▸ **Your assignment**: Every entry must reappear in your answer exactly as written, though its pictures must not.

BEGIN Input records

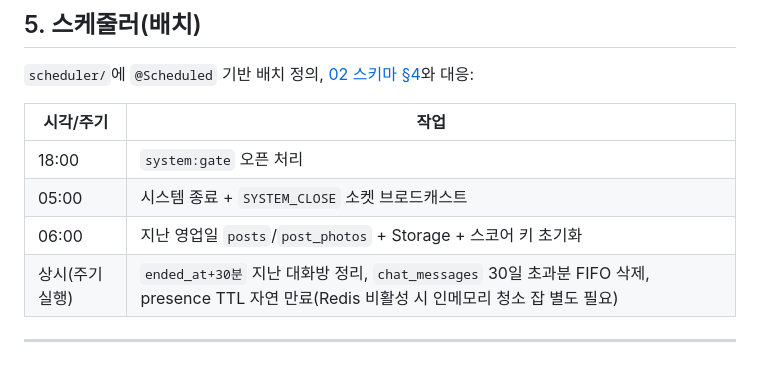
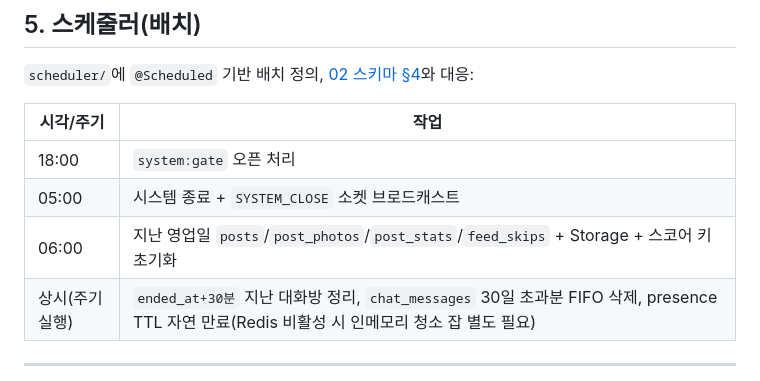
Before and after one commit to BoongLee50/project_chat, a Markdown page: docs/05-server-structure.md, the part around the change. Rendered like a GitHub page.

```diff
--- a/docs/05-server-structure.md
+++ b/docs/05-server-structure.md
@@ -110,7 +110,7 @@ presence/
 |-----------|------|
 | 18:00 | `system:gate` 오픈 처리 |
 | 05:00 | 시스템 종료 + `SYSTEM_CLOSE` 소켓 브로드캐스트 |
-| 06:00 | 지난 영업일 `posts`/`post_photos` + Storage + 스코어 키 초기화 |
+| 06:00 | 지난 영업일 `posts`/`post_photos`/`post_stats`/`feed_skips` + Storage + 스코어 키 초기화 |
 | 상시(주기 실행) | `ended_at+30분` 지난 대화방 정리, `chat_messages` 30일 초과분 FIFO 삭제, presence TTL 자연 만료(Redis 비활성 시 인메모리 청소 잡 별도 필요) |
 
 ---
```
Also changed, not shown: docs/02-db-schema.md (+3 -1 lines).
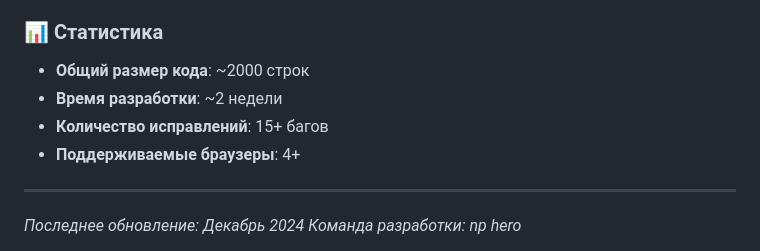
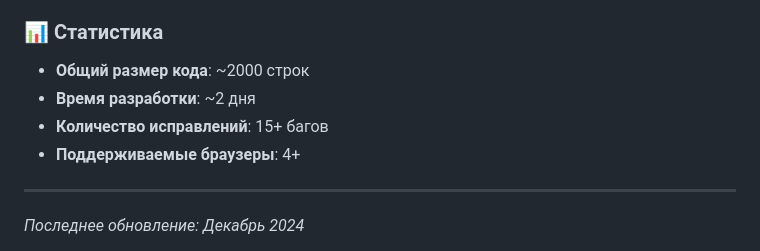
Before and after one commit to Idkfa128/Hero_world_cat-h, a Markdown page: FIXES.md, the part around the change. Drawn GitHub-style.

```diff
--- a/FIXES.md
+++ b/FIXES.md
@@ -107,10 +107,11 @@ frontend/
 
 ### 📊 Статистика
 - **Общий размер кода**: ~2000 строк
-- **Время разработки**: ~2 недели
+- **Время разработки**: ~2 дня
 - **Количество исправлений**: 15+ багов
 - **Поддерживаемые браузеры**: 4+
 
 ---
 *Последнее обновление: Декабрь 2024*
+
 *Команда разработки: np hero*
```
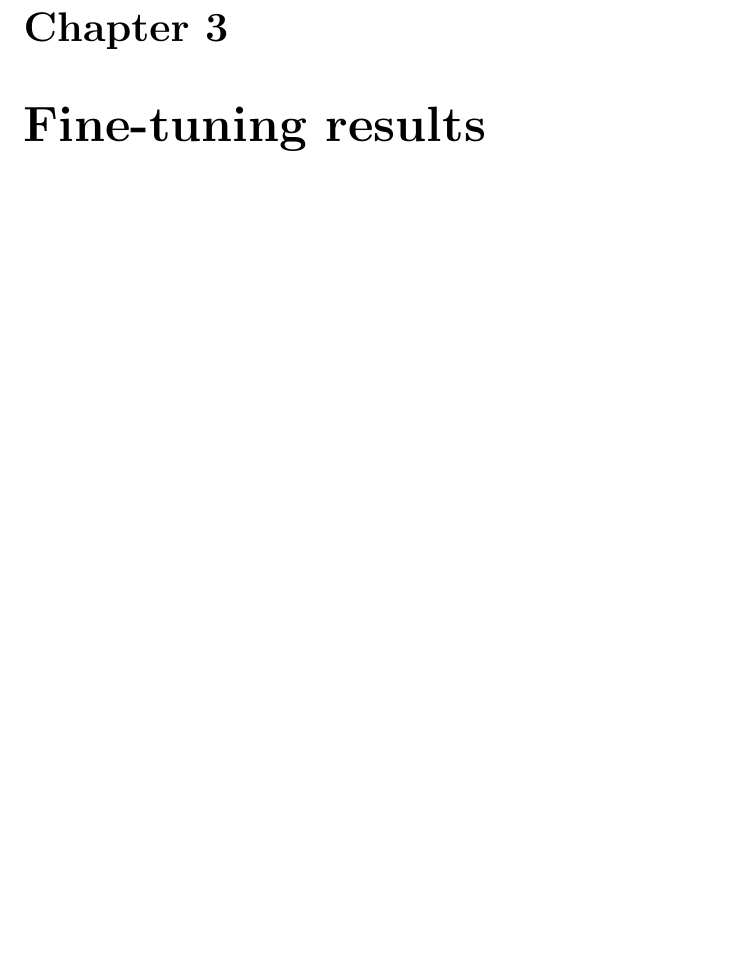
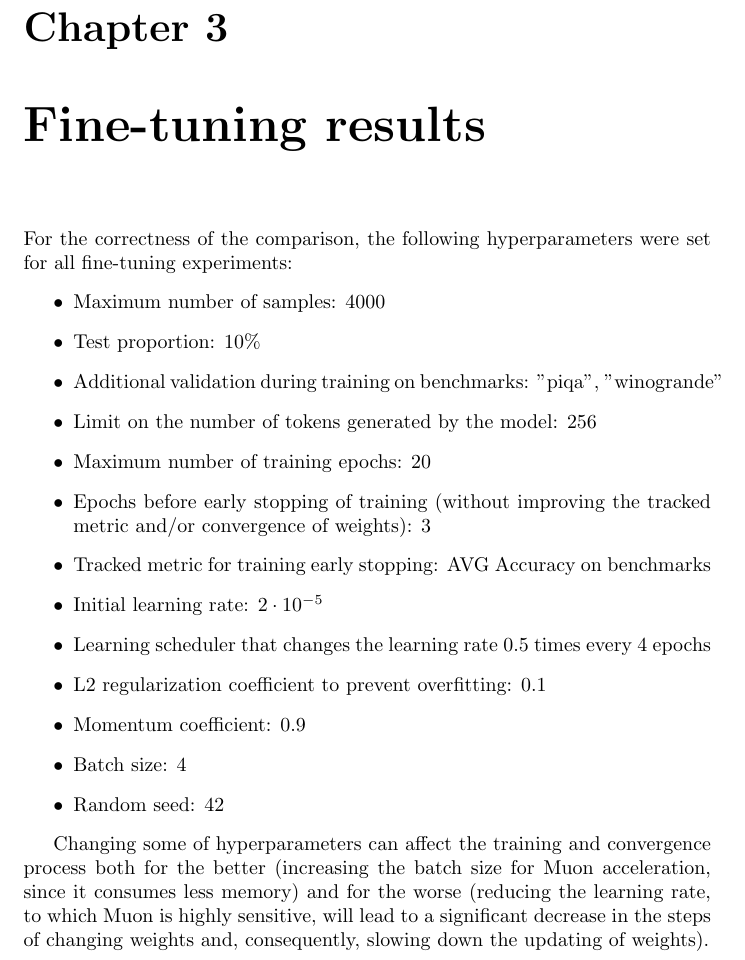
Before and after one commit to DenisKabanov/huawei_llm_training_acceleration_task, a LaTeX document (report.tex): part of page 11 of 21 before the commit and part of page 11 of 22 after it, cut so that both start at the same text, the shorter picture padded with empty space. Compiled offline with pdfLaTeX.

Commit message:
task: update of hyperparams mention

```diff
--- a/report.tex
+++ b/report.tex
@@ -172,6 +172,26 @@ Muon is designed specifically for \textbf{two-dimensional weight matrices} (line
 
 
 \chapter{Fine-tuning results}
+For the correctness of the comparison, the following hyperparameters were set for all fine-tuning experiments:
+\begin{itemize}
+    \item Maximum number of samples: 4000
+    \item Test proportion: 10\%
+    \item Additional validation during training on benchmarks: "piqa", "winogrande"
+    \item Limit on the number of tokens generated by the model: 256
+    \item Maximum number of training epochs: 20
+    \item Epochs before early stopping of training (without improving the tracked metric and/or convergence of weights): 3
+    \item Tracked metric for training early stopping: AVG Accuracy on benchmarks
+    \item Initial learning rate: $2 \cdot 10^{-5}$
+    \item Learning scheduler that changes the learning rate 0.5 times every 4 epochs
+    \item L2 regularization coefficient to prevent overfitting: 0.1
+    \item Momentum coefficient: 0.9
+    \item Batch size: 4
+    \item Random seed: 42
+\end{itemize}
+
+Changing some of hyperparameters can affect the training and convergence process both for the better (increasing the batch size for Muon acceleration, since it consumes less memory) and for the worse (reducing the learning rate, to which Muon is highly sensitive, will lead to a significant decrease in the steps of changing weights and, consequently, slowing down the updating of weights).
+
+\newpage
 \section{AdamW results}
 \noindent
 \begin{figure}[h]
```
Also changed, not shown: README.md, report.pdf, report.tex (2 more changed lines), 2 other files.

END Input records

▸ **Your response**:
Before and after one commit to BoongLee50/project_chat, a Markdown page: docs/05-server-structure.md, the part around the change. Rendered like a GitHub page.

```diff
--- a/docs/05-server-structure.md
+++ b/docs/05-server-structure.md
@@ -110,7 +110,7 @@ presence/
 |-----------|------|
 | 18:00 | `system:gate` 오픈 처리 |
 | 05:00 | 시스템 종료 + `SYSTEM_CLOSE` 소켓 브로드캐스트 |
-| 06:00 | 지난 영업일 `posts`/`post_photos` + Storage + 스코어 키 초기화 |
+| 06:00 | 지난 영업일 `posts`/`post_photos`/`post_stats`/`feed_skips` + Storage + 스코어 키 초기화 |
 | 상시(주기 실행) | `ended_at+30분` 지난 대화방 정리, `chat_messages` 30일 초과분 FIFO 삭제, presence TTL 자연 만료(Redis 비활성 시 인메모리 청소 잡 별도 필요) |
 
 ---
```
Also changed, not shown: docs/02-db-schema.md (+3 -1 lines).
Before and after one commit to Idkfa128/Hero_world_cat-h, a Markdown page: FIXES.md, the part around the change. Drawn GitHub-style.

```diff
--- a/FIXES.md
+++ b/FIXES.md
@@ -107,10 +107,11 @@ frontend/
 
 ### 📊 Статистика
 - **Общий размер кода**: ~2000 строк
-- **Время разработки**: ~2 недели
+- **Время разработки**: ~2 дня
 - **Количество исправлений**: 15+ багов
 - **Поддерживаемые браузеры**: 4+
 
 ---
 *Последнее обновление: Декабрь 2024*
+
 *Команда разработки: np hero*
```
Before and after one commit to DenisKabanov/huawei_llm_training_acceleration_task, a LaTeX document (report.tex): part of page 11 of 21 before the commit and part of page 11 of 22 after it, cut so that both start at the same text, the shorter picture padded with empty space. Compiled offline with pdfLaTeX.

Commit message:
task: update of hyperparams mention

```diff
--- a/report.tex
+++ b/report.tex
@@ -172,6 +172,26 @@ Muon is designed specifically for \textbf{two-dimensional weight matrices} (line
 
 
 \chapter{Fine-tuning results}
+For the correctness of the comparison, the following hyperparameters were set for all fine-tuning experiments:
+\begin{itemize}
+    \item Maximum number of samples: 4000
+    \item Test proportion: 10\%
+    \item Additional validation during training on benchmarks: "piqa", "winogrande"
+    \item Limit on the number of tokens generated by the model: 256
+    \item Maximum number of training epochs: 20
+    \item Epochs before early stopping of training (without improving the tracked metric and/or convergence of weights): 3
+    \item Tracked metric for training early stopping: AVG Accuracy on benchmarks
+    \item Initial learning rate: $2 \cdot 10^{-5}$
+    \item Learning scheduler that changes the learning rate 0.5 times every 4 epochs
+    \item L2 regularization coefficient to prevent overfitting: 0.1
+    \item Momentum coefficient: 0.9
+    \item Batch size: 4
+    \item Random seed: 42
+\end{itemize}
+
+Changing some of hyperparameters can affect the training and convergence process both for the better (increasing the batch size for Muon acceleration, since it consumes less memory) and for the worse (reducing the learning rate, to which Muon is highly sensitive, will lead to a significant decrease in the steps of changing weights and, consequently, slowing down the updating of weights).
+
+\newpage
 \section{AdamW results}
 \noindent
 \begin{figure}[h]
```
Also changed, not shown: README.md, report.pdf, report.tex (2 more changed lines), 2 other files.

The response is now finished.